> _DATA IN THIS EXERCISE_:
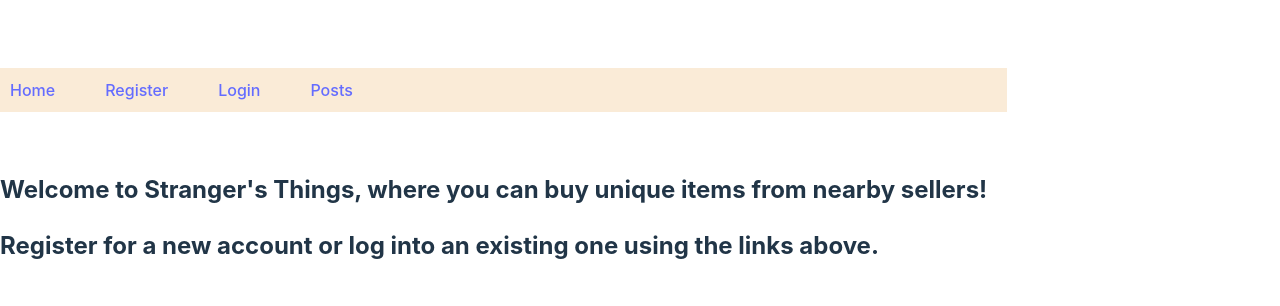
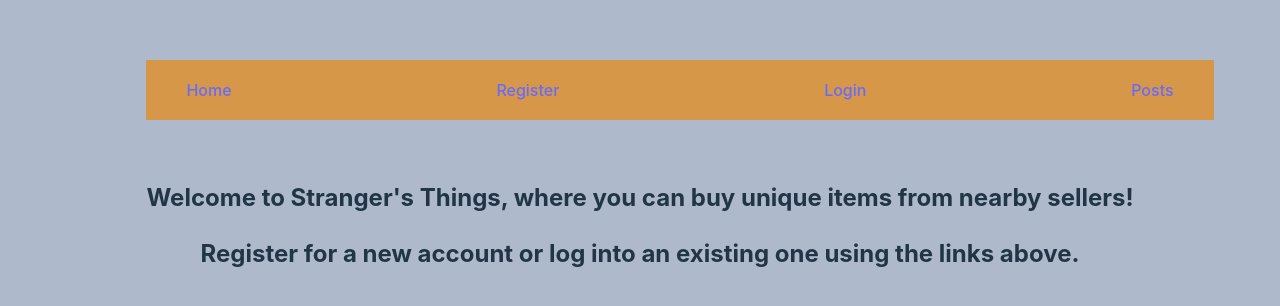
Before and after one commit to TabriaJenae/StrangersThings, a React (Vite) app: page / in a window 1280 px wide. Shown: the part 232-538 px from the top of the page. Built offline with nearby package versions, Linux system fonts and the light colour scheme.

Commit message:
css work

```diff
--- a/src/App.css
+++ b/src/App.css
@@ -1,10 +1,25 @@
-.navbar{
+#root {
+  flex-grow: 1;
+  max-width: 1200px;
+  display: flex;
+  justify-content: center;
+  align-items: center;
+  margin: auto;
+
+}
+
+.navbar {
   display:flex ;
+  justify-content: space-between;
+  align-items: center;
   gap: 50px;
-  background-color:antiquewhite;
-  padding:10px;
+  background-color:rgb(215, 151, 73);
+  padding-left: 40px;
+  padding-right: 40px;
   list-style: none;
   width: 100%;
+  height: 60px;
+  position: static;
 }
 
 .register {
@@ -27,3 +42,9 @@
   border: 1px solid;
   cursor: pointer;
 }
+
+.posts {
+  display: flex;
+  flex-direction: column;
+
+}
--- a/src/index.css
+++ b/src/index.css
@@ -14,6 +14,12 @@
   -webkit-text-size-adjust: 100%;
 }
 
+.post {
+  display: flex;
+  flex-direction: column;
+
+}
+
 a {
   font-weight: 500;
   color: #646cff;
@@ -27,8 +33,11 @@ body {
   margin: 0;
   display: flex;
   place-items: center;
+  background-color: rgb(175, 185, 204);
+  text-align: center;
+  min-height: 100vh;
   min-width: 320px;
-  min-height: 100vh;
+
 }
 
 h1 {
```
Also changed, not shown: src/components/allposts.jsx (+6 -1 lines).
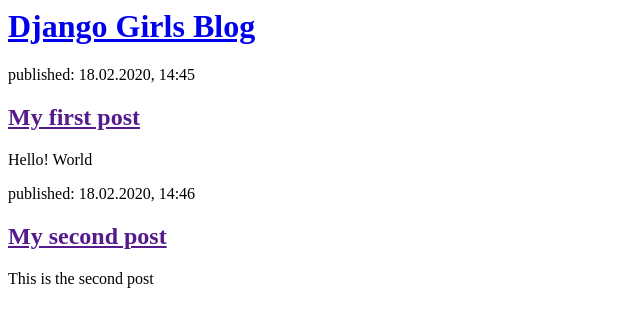
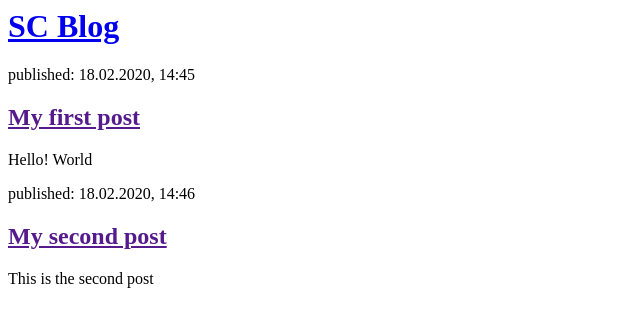
Before and after one commit to Susan-C-a/learn-Django, a Django app: page / in a window 1280 px wide. Shown: the top 327 px of the page, without its empty margins (0-640 px from the left). Run offline with Django 3.2, Linux system fonts and the light colour scheme.

Commit message:
Changed the name of the blog in HTML

```diff
--- a/blog/templates/blog/post_list.html
+++ b/blog/templates/blog/post_list.html
@@ -4,7 +4,7 @@
     </head>
     <body>
         <div>
-            <h1><a href=".">Django Girls Blog</a></h1>
+            <h1><a href=".">SC Blog</a></h1>
         </div>
 
         <div>
```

> _WHAT NEEDS TO BE DONE_: The records above are to be repeated exactly, with the pictures left out.

> _TASK RESULT_:
Before and after one commit to TabriaJenae/StrangersThings, a React (Vite) app: page / in a window 1280 px wide. Shown: the part 232-538 px from the top of the page. Built offline with nearby package versions, Linux system fonts and the light colour scheme.

Commit message:
css work

```diff
--- a/src/App.css
+++ b/src/App.css
@@ -1,10 +1,25 @@
-.navbar{
+#root {
+  flex-grow: 1;
+  max-width: 1200px;
+  display: flex;
+  justify-content: center;
+  align-items: center;
+  margin: auto;
+
+}
+
+.navbar {
   display:flex ;
+  justify-content: space-between;
+  align-items: center;
   gap: 50px;
-  background-color:antiquewhite;
-  padding:10px;
+  background-color:rgb(215, 151, 73);
+  padding-left: 40px;
+  padding-right: 40px;
   list-style: none;
   width: 100%;
+  height: 60px;
+  position: static;
 }
 
 .register {
@@ -27,3 +42,9 @@
   border: 1px solid;
   cursor: pointer;
 }
+
+.posts {
+  display: flex;
+  flex-direction: column;
+
+}
--- a/src/index.css
+++ b/src/index.css
@@ -14,6 +14,12 @@
   -webkit-text-size-adjust: 100%;
 }
 
+.post {
+  display: flex;
+  flex-direction: column;
+
+}
+
 a {
   font-weight: 500;
   color: #646cff;
@@ -27,8 +33,11 @@ body {
   margin: 0;
   display: flex;
   place-items: center;
+  background-color: rgb(175, 185, 204);
+  text-align: center;
+  min-height: 100vh;
   min-width: 320px;
-  min-height: 100vh;
+
 }
 
 h1 {
```
Also changed, not shown: src/components/allposts.jsx (+6 -1 lines).
Before and after one commit to Susan-C-a/learn-Django, a Django app: page / in a window 1280 px wide. Shown: the top 327 px of the page, without its empty margins (0-640 px from the left). Run offline with Django 3.2, Linux system fonts and the light colour scheme.

Commit message:
Changed the name of the blog in HTML

```diff
--- a/blog/templates/blog/post_list.html
+++ b/blog/templates/blog/post_list.html
@@ -4,7 +4,7 @@
     </head>
     <body>
         <div>
-            <h1><a href=".">Django Girls Blog</a></h1>
+            <h1><a href=".">SC Blog</a></h1>
         </div>
 
         <div>
```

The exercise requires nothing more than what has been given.